(PROVIDED INFORMATION begins)
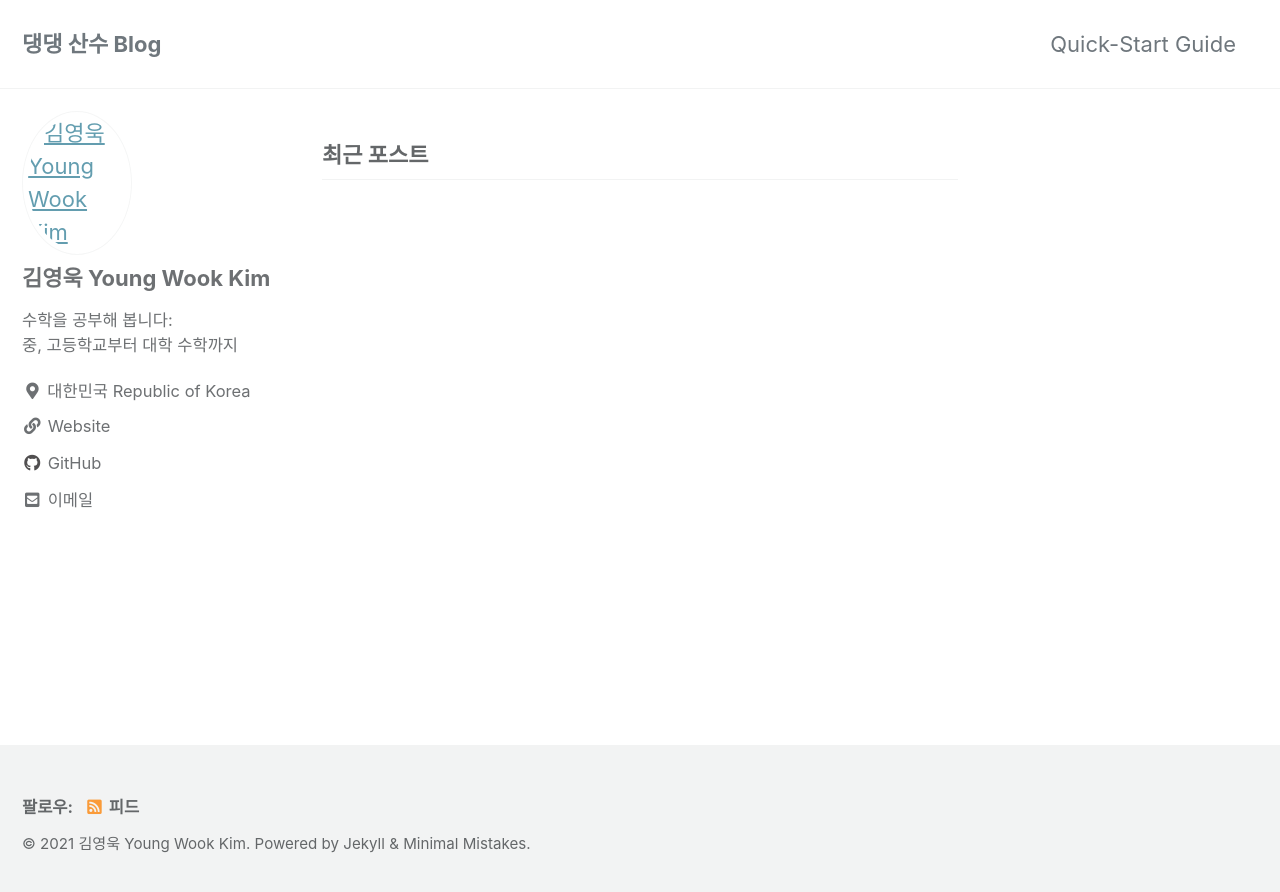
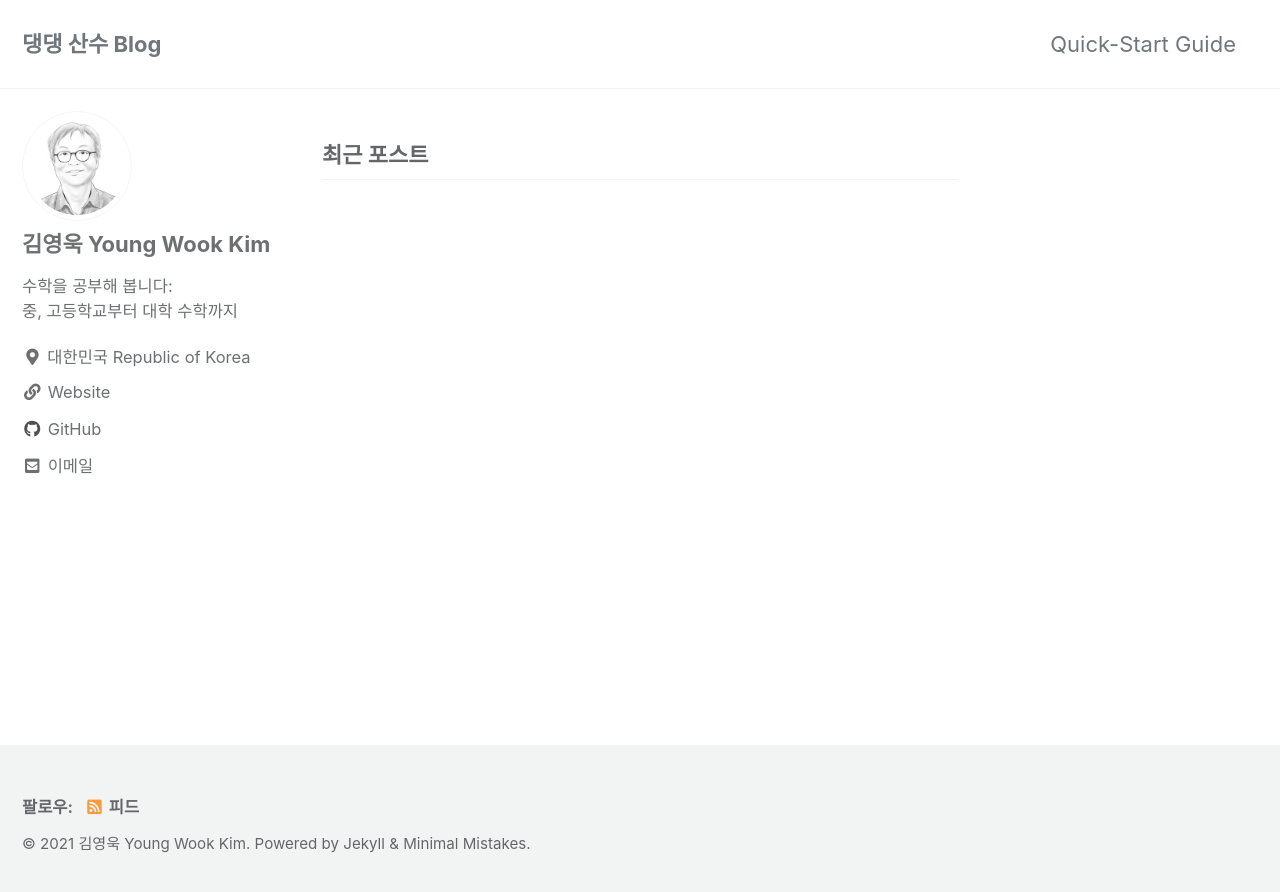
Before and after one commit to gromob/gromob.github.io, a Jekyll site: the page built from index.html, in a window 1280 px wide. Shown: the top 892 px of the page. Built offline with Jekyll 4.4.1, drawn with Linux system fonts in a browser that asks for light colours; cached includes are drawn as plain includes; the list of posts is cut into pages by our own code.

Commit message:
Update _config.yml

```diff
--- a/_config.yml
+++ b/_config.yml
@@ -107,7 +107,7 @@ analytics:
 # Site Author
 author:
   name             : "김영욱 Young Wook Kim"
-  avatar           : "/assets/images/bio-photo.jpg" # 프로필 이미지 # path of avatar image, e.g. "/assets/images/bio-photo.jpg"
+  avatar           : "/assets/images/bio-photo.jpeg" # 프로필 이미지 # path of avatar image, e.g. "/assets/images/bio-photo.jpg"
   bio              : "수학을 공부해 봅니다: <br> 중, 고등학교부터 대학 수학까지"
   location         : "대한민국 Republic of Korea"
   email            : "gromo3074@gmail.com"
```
(PROVIDED INFORMATION ends)
(PROVIDED INFORMATION begins)
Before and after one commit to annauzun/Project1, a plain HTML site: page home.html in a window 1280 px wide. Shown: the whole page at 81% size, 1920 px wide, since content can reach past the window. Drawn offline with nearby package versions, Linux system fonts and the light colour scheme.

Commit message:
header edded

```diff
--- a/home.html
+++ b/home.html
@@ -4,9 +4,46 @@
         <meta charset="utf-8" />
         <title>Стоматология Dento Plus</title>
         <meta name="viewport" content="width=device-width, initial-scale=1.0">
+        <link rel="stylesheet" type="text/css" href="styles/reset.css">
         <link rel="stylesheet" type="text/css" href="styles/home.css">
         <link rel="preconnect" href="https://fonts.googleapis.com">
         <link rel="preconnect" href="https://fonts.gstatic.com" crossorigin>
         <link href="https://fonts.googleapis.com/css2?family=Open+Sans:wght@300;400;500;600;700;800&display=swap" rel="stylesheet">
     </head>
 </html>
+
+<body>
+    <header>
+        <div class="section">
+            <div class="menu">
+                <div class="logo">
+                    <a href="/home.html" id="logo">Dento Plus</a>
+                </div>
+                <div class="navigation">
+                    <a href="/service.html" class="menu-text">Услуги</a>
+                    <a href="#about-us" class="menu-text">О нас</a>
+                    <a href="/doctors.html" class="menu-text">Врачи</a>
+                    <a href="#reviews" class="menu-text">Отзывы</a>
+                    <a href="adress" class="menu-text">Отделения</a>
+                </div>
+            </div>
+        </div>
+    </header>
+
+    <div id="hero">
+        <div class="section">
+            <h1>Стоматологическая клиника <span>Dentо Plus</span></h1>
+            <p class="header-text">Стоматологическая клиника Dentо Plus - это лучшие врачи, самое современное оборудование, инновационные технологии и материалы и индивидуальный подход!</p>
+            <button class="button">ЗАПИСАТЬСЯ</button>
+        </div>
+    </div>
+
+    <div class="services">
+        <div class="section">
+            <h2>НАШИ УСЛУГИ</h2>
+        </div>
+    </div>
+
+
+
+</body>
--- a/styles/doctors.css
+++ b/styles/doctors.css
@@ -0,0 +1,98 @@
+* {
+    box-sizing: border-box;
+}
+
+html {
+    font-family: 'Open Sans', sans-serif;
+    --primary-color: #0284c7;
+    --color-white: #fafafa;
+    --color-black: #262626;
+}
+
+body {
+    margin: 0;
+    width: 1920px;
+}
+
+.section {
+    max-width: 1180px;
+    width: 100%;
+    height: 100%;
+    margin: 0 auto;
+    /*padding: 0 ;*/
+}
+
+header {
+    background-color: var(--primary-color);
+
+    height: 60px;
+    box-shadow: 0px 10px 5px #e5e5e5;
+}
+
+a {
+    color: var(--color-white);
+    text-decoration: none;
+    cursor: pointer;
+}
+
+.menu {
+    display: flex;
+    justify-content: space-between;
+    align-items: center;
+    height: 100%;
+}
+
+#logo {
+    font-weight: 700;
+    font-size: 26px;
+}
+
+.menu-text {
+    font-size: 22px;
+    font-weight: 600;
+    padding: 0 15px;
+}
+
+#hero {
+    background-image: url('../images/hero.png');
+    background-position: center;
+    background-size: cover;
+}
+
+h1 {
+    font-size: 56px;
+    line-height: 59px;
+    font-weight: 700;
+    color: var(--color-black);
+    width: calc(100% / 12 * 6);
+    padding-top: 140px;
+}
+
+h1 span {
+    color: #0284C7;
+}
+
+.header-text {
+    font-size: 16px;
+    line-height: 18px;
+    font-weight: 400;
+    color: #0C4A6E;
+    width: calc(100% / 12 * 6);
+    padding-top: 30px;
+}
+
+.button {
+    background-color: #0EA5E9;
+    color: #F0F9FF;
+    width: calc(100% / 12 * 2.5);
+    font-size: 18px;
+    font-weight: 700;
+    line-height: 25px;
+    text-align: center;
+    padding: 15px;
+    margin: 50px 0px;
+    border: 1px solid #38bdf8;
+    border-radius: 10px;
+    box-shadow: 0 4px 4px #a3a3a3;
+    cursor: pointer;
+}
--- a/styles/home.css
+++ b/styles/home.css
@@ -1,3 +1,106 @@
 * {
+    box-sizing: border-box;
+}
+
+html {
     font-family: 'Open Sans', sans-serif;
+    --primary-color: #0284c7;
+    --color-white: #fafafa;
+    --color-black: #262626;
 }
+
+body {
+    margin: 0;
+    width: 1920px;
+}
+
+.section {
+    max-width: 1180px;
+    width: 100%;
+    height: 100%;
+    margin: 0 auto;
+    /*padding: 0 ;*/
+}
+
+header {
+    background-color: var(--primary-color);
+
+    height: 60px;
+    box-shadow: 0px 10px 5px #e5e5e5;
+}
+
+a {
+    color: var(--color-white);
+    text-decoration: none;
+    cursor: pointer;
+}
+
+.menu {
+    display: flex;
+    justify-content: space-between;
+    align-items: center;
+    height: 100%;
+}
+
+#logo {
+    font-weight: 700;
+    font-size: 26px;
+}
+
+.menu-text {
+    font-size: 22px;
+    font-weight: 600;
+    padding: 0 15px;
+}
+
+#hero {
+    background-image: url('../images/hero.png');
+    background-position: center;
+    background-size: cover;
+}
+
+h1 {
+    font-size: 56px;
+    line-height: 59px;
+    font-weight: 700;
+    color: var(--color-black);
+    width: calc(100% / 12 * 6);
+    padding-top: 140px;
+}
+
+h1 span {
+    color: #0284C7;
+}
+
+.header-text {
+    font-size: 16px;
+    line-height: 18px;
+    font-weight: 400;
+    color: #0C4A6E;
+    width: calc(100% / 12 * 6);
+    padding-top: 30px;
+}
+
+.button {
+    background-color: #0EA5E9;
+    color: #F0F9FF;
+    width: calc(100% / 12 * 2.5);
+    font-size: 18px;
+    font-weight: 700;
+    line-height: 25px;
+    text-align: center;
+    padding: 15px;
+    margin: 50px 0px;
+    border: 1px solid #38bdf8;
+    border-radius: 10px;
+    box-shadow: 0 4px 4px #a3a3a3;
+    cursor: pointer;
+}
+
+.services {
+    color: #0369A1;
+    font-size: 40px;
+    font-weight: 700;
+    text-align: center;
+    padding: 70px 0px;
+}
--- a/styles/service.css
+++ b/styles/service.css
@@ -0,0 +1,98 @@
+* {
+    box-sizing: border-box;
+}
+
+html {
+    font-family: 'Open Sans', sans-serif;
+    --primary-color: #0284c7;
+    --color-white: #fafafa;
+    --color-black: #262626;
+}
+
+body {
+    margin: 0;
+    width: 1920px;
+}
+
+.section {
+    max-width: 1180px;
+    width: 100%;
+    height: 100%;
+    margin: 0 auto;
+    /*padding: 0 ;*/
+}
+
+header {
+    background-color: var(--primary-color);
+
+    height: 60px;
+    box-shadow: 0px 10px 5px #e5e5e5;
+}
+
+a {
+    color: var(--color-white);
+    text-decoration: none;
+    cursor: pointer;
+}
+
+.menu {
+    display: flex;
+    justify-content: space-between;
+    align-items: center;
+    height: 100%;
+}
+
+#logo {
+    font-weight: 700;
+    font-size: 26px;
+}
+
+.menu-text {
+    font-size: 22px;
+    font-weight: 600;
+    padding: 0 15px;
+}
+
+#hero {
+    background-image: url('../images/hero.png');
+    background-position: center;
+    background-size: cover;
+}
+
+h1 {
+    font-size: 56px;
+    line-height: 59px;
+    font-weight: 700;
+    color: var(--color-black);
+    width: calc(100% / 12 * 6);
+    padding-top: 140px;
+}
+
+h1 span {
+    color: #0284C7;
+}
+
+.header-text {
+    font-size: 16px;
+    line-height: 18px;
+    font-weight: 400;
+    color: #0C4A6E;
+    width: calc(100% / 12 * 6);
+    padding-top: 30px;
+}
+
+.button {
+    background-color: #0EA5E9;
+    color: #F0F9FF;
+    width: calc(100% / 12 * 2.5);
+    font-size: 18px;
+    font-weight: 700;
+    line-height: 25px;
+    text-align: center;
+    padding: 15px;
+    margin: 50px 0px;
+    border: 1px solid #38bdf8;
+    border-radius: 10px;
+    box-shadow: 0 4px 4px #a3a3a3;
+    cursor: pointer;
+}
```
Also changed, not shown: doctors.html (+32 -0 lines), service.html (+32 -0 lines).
(PROVIDED INFORMATION ends)
§ **PROMPT**:
Search the material for "Sans" and copy each matching line.

§ **YOUR SOLUTION**:
         <link href="https://fonts.googleapis.com/css2?family=Open+Sans:wght@300;400;500;600;700;800&display=swap" rel="stylesheet">
+    font-family: 'Open Sans', sans-serif;
     font-family: 'Open Sans', sans-serif;
+    font-family: 'Open Sans', sans-serif;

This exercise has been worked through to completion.